§ **Aim of the exercise**: Go through the entries below. Copy each line in which "leading" appears.

§ **Provided data**:
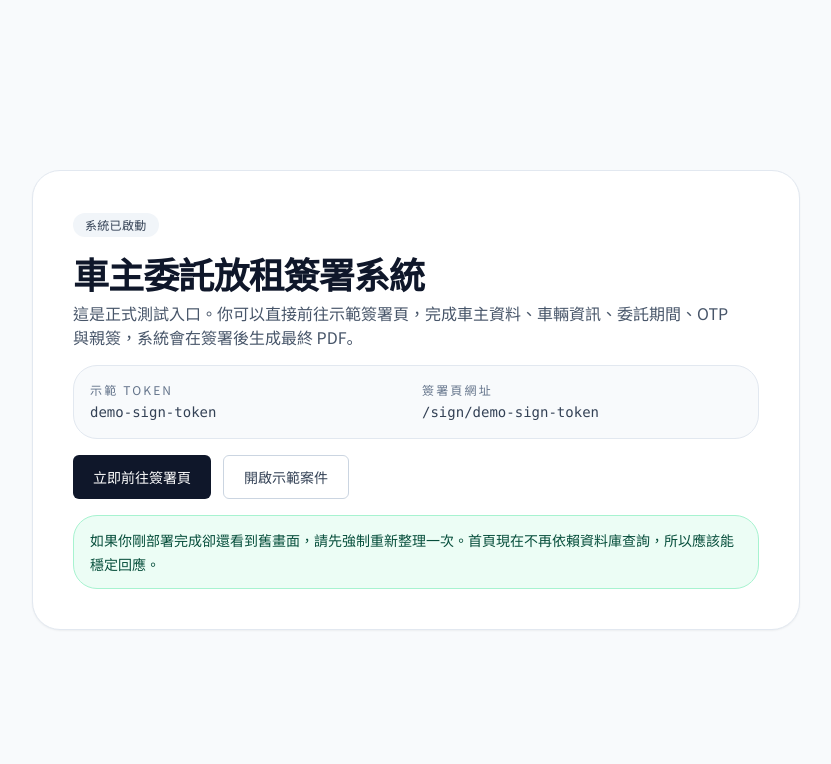
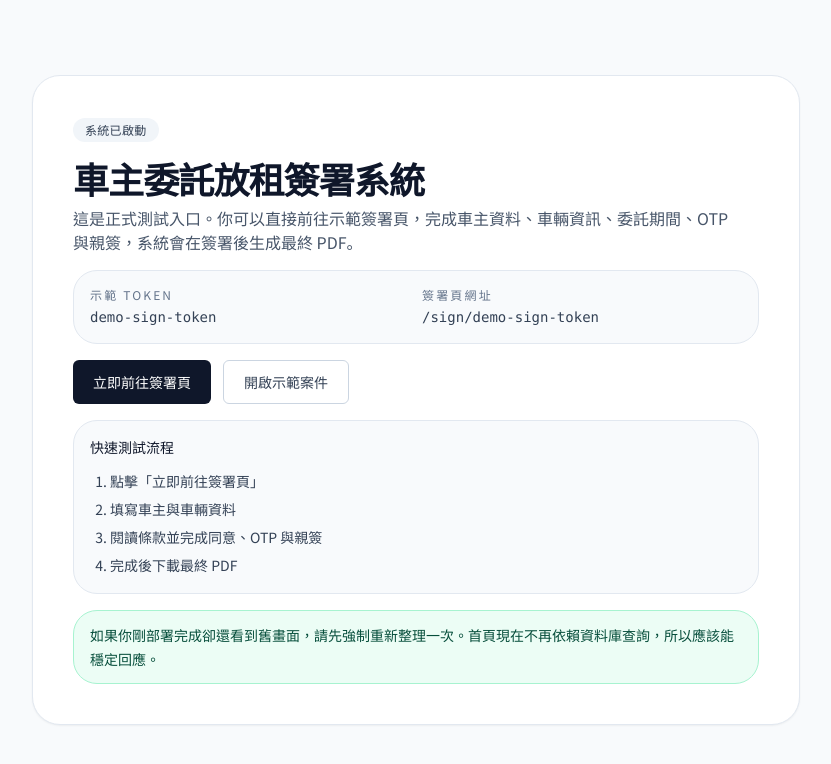
Before and after one commit to ChiZhengYuan/loan-test, a Next.js app: page / in a window 1280 px wide. Shown: the top 764 px of the page, without its empty margins (224-1055 px from the left). Built offline with nearby package versions, Linux system fonts and the light colour scheme.

Commit message:
Add quick test flow to homepage

```diff
--- a/app/page.tsx
+++ b/app/page.tsx
@@ -36,6 +36,16 @@ export default function HomePage() {
               </a>
             </div>
 
+            <div className="grid gap-3 rounded-2xl border border-slate-200 bg-slate-50 p-4 text-sm text-slate-700">
+              <div className="font-medium text-slate-900">快速測試流程</div>
+              <ol className="list-decimal space-y-1 pl-5 leading-6">
+                <li>點擊「立即前往簽署頁」</li>
+                <li>填寫車主與車輛資料</li>
+                <li>閱讀條款並完成同意、OTP 與親簽</li>
+                <li>完成後下載最終 PDF</li>
+              </ol>
+            </div>
+
             <div className="rounded-2xl border border-emerald-200 bg-emerald-50 px-4 py-3 text-sm leading-6 text-emerald-900">
               如果你剛部署完成卻還看到舊畫面，請先強制重新整理一次。首頁現在不再依賴資料庫查詢，所以應該能穩定回應。
             </div>
```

§ **Answer for the task**:
+              <ol className="list-decimal space-y-1 pl-5 leading-6">
             <div className="rounded-2xl border border-emerald-200 bg-emerald-50 px-4 py-3 text-sm leading-6 text-emerald-900">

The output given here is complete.